KABUL (Reuters) - Millions of Shi'ite Muslims performed mourning rituals on Thursday to mark Ashura, the holiest festival in their calendar, amid heightened measures in many places to protect against sectarian attacks.
Red and green banners fluttered in Shi'ite neighbourhoods in Kabul, the Afghan capital, while armed volunteer groups stood guard at mosques and major intersections.
Attacks in recent years targeting the country's mainly Shi'ite Hazara minority have been claimed by an affiliate of Islamic State, and worsening security has led to a sharp reduction in large public gatherings.
In Bangladesh, a majority Muslim nation of 160 million, where Islamist militants have targeted Shi'ite shrines and mosques over the past few years, authorities said they had tightened security.
"Although there is no specific threat, we have taken all possible measures to avoid any unexpected incidents," said Asaduzzaman Mia, the chief of metropolitan police in Dhaka, the capital.
Ashura falls on the 10th day of the lunar calendar month of Muharram and commemorates the martyrdom in 680 AD of Imam Hussain Ibn Ali, one of the grandsons of the Prophet Mohammad, near Karbala in what is now Iraq.
Shi'ites mark the festival with large public rituals, sometimes involving bloody self-flagellation or cutting to signify a link with the sufferings of Hussain, whose death symbolises a wider struggle against oppression and tyranny.
"It is not just a ritual, but also an occasion to confess the mistakes we have made in the past," said Humayan Kabir, a Shi'ite Muslim in the old part of Dhaka.
The death of Hussain eventually led to the division of Islam into the two main Sunni and Shi'ite sects and in recent years, the festival has been scarred by bloody sectarian attacks in many countries.
In India, Shi'ites were making preparations to mark the festival on Friday, in line with the customary sighting of the moon.
"We enact the battle of Karbala and want to show that if we had been there we would have fought alongside Hussain and his family," said Nasir Hussain, a resident of the disputed Himalayan region of Kashmir.
Mourners will gather in the financial capital of Mumbai on Thursday for a pre-Ashura procession during which they whip themselves, walk over burning coals and perform with fire.
"The stand that Imam Hussain took all those years ago reinforces my belief in the goodness of society," said Najaf, a mourner in India's southern tech hub of Bengaluru.
"It reminds me to fight for my beliefs no matter what.
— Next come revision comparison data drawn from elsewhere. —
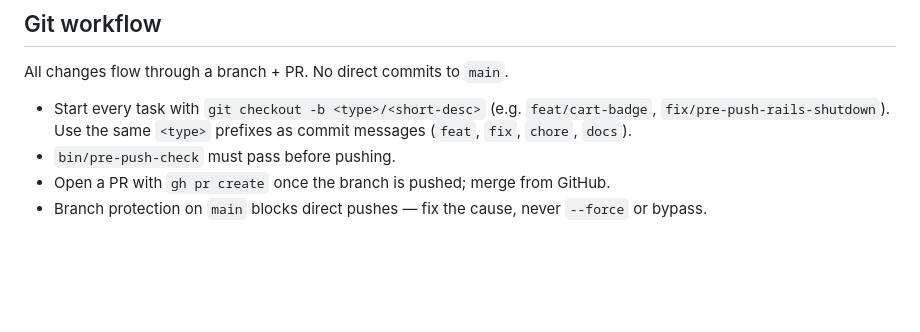
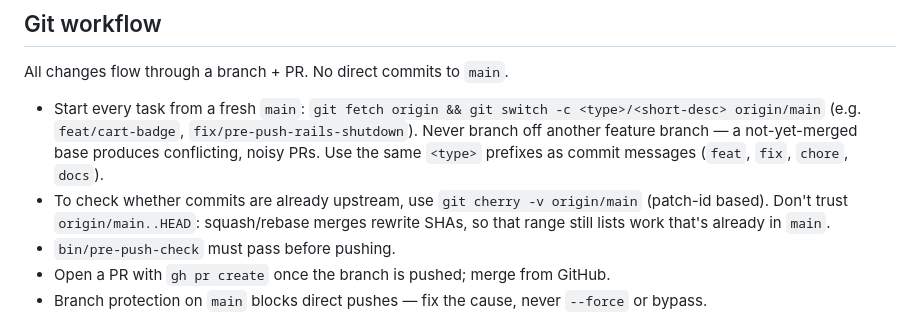
Before and after one commit to erick-tmr/prisma_engine, a Markdown page: CLAUDE.md, the part around the change. Rendered like a GitHub page; blank space fills up the shorter version.

Commit message:
docs: require branching from a fresh main, not a feature branch
A nav task branch was cut from an unmerged feat/header-central-prisma.
That branch later squash-merged into main with rewritten SHAs, so a
SHA-range check (origin/main..HEAD) mislabeled the already-upstream
header work as new — producing a noisy PR diff and a bogus two-PR
plan that a rebase had to undo.

Pin the workflow against both halves of that failure:

- Start tasks from a fresh main (git fetch origin && git switch -c
  ... origin/main); never branch off another feature branch.
- Audit "is this upstream?" with git cherry -v origin/main (patch-id
  based), since squash/rebase merges make the SHA range lie.

Co-Authored-By: Claude Opus 4.7 (1M context) <noreply@anthropic.com>

```diff
--- a/CLAUDE.md
+++ b/CLAUDE.md
@@ -24,7 +24,8 @@ Brazilian retro-game e-commerce. Rails 8 backend; first phase is a Bootstrap 4 +
 
 All changes flow through a branch + PR. No direct commits to `main`.
 
-- Start every task with `git checkout -b <type>/<short-desc>` (e.g. `feat/cart-badge`, `fix/pre-push-rails-shutdown`). Use the same `<type>` prefixes as commit messages (`feat`, `fix`, `chore`, `docs`).
+- Start every task from a fresh `main`: `git fetch origin && git switch -c <type>/<short-desc> origin/main` (e.g. `feat/cart-badge`, `fix/pre-push-rails-shutdown`). Never branch off another feature branch — a not-yet-merged base produces conflicting, noisy PRs. Use the same `<type>` prefixes as commit messages (`feat`, `fix`, `chore`, `docs`).
+- To check whether commits are already upstream, use `git cherry -v origin/main` (patch-id based). Don't trust `origin/main..HEAD`: squash/rebase merges rewrite SHAs, so that range still lists work that's already in `main`.
 - `bin/pre-push-check` must pass before pushing.
 - Open a PR with `gh pr create` once the branch is pushed; merge from GitHub.
 - Branch protection on `main` blocks direct pushes — fix the cause, never `--force` or bypass.
```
He lost the battle, but what he fought for still holds true to this very day."
(Reporting by James Mackenzie in KABUL, Blassy Boben in NEW DELHI and Fayaz Bukhari in SRINAGAR, and Ruma Paul in DHAKA; Editing by Clarence Fernandez)